Since then, Russian President Vladimir Putin has made clear that he detests what he has labeled “a purely political and unfriendly” law, though the real reason for his ire is almost certainly that the Magnitsky Act penalizes those he otherwise enables to act with impunity. In recent years, Putin has made compelling the United States to revoke the law a top foreign policy priority, going so far as to retaliate against it by prohibiting the adoption of Russian children by American parents.

Fortunately, the United States has not yet bowed to Putin’s wishes, and instead has moved in the opposite direction.

In December, Congress expanded the Magnitsky Act to penalize significant forms of corruption as well as human rights violations, while at the same time expanding its geographic scope to cover every country on earth.

“Global Magnitsky,” as the new law is known, is a potentially revolutionary tool. If implemented as designed, it provides the United States with a means to incentivize foreign governments to sideline individual human rights abusers and corrupt actors, and to advance domestic forms of accountability. It very well may have a significant deterrent effect, forcing would-be kleptocrats, and those that use violence to silence dissent, to think twice before committing their crimes, lest they lose access to international financial markets. And finally, it has the potential to empower victims who cannot achieve justice at home, while providing the United States diplomatic leverage, which is beneficial across a range of other issues.

The only way for the United States, and those standing up for human rights worldwide, to benefit from the new law, however, is if the Trump administration chooses to act on the tool it has been given by Congress.

That’s why our organization, Human Rights First, has banded together with dozens of other of human rights and anti-corruption watchdogs in a coordinated effort to document cases from around that world that we believe satisfy Global Magnitsky’s stringent requirements.
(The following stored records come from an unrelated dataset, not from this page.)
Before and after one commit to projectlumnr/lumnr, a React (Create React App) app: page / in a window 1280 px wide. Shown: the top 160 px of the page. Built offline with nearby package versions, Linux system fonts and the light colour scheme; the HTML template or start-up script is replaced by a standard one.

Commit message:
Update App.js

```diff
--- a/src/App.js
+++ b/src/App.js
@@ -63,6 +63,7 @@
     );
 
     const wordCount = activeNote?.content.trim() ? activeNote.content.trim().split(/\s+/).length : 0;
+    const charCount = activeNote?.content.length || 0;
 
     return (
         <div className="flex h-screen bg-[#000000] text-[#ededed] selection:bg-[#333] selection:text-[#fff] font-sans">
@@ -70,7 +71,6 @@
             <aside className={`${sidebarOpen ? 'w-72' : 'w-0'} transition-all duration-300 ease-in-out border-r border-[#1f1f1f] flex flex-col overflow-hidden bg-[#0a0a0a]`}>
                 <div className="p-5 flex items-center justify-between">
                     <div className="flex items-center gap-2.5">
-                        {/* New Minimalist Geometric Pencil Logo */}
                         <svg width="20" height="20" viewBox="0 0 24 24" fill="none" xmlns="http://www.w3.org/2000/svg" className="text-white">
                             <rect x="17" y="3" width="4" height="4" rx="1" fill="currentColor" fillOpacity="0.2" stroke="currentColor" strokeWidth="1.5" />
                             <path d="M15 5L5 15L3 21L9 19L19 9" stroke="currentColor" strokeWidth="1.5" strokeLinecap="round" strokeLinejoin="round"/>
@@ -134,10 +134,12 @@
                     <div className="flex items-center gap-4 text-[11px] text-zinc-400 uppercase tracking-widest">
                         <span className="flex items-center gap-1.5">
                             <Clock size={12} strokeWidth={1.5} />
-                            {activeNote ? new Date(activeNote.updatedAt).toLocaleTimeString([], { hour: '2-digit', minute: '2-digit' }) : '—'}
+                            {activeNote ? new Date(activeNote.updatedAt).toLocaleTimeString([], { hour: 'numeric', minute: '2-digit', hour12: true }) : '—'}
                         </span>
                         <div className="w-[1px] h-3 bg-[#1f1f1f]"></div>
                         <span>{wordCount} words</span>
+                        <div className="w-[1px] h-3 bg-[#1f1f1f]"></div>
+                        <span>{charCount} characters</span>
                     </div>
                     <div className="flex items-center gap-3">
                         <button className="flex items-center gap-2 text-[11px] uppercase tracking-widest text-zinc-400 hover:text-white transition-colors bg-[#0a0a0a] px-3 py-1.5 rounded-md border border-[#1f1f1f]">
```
Our goal throughout this process has been to gather and organize evidence in a way that will assist the U.S. government in making timely, meaningful sanctions designations, if it can find the political will. The cases we are compiling come from every corner of the globe, and involve horrific stories of torture, disappearances, murder, sexual assault, and extortion. In cases dealing with acts of significant corruption, victims often include wide swaths of entire societies.
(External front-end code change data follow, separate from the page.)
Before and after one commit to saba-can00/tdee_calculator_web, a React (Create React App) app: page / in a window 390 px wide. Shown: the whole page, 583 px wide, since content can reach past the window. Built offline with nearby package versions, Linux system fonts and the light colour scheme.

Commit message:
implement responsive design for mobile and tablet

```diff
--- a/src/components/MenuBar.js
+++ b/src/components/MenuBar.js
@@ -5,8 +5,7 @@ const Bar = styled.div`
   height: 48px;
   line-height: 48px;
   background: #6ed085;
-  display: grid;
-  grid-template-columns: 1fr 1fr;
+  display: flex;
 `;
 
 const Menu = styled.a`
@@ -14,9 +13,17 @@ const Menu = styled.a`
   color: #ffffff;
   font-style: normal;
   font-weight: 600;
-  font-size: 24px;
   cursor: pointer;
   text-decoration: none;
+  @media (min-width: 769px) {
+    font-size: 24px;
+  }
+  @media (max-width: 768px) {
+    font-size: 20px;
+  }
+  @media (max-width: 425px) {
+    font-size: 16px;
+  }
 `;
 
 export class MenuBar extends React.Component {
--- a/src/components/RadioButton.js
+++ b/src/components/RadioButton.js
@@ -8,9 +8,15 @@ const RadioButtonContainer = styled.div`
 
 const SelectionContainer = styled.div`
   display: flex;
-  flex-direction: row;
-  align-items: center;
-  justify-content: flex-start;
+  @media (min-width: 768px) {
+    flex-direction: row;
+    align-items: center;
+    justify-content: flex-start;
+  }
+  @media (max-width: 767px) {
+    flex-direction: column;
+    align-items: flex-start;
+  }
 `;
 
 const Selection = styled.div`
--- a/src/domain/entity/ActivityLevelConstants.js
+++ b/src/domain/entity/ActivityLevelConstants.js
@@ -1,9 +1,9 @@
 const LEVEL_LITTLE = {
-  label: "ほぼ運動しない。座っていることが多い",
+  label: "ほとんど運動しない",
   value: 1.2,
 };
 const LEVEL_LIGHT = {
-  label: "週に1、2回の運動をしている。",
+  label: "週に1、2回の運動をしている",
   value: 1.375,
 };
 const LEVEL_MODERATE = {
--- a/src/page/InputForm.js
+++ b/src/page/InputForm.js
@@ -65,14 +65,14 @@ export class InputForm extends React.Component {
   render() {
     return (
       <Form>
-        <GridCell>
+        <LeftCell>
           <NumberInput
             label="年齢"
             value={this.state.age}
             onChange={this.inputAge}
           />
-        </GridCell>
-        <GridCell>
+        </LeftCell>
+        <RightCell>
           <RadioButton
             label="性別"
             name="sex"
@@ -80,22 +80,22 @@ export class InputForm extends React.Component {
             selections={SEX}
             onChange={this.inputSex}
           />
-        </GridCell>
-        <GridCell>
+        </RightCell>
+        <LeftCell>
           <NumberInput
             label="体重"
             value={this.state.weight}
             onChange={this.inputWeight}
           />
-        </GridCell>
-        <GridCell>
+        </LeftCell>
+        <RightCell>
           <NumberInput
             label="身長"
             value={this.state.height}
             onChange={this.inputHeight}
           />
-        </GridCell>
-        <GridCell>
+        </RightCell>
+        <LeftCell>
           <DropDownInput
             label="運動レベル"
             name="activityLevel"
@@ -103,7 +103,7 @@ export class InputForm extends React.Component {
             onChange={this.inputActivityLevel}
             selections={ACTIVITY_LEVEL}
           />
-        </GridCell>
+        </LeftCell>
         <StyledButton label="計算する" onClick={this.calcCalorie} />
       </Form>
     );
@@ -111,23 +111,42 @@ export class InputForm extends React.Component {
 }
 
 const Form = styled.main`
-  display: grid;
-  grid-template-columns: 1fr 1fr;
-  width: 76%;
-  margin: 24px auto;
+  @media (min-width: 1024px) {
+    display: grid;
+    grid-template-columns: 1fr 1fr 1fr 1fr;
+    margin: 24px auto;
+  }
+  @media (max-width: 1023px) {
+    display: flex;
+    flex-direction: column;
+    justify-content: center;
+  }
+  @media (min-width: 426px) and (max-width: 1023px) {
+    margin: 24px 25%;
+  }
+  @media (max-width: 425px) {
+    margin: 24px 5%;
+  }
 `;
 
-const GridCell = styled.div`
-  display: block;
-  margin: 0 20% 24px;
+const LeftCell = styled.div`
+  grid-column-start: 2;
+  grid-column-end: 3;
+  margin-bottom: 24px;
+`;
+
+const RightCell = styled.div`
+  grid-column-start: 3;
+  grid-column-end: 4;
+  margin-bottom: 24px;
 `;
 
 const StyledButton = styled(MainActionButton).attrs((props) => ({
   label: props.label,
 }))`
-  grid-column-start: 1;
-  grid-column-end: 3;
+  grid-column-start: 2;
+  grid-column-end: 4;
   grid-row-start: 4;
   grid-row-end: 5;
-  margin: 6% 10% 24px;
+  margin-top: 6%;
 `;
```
The Trump administration’s record to date of standing up for human rights and the rule of law through policy and the power of example has been, to put it plainly, abominable. Might implementation of the Global Magnitsky Act mark an important and much-needed departure from the trend? It’s too early to tell, but signs to date leave us cautiously optimistic. In April, as required by law, the Trump administration submitted to Congress an initial report detailing its commitment to Global Magnitsky’s thorough enforcement. In a cover note to the report, President Trump went so far as to indicate his personal commitment to “hold perpetrators of human rights abuses and corruption accountable.”

As the adage goes, the wheels of justice grind slowly, and the new administration still has plenty of time to put Global Magnitsky’s power to good use. In so doing, President Trump should take a hint from Veselnitskaya. We don’t know if she gave Don Jr. the intelligence he desired, but in lobbying against the Magnitsky Act, she revealed information infinitely more valuable to advancing American interests and universal values. Thankfully, not every government is likely to respond as Russia’s has to sanctions imposed on human rights abusers. But the lengths to which the Kremlin is prepared to go to rid itself of the law demonstrate in vivid detail the opportunity presently before the administration.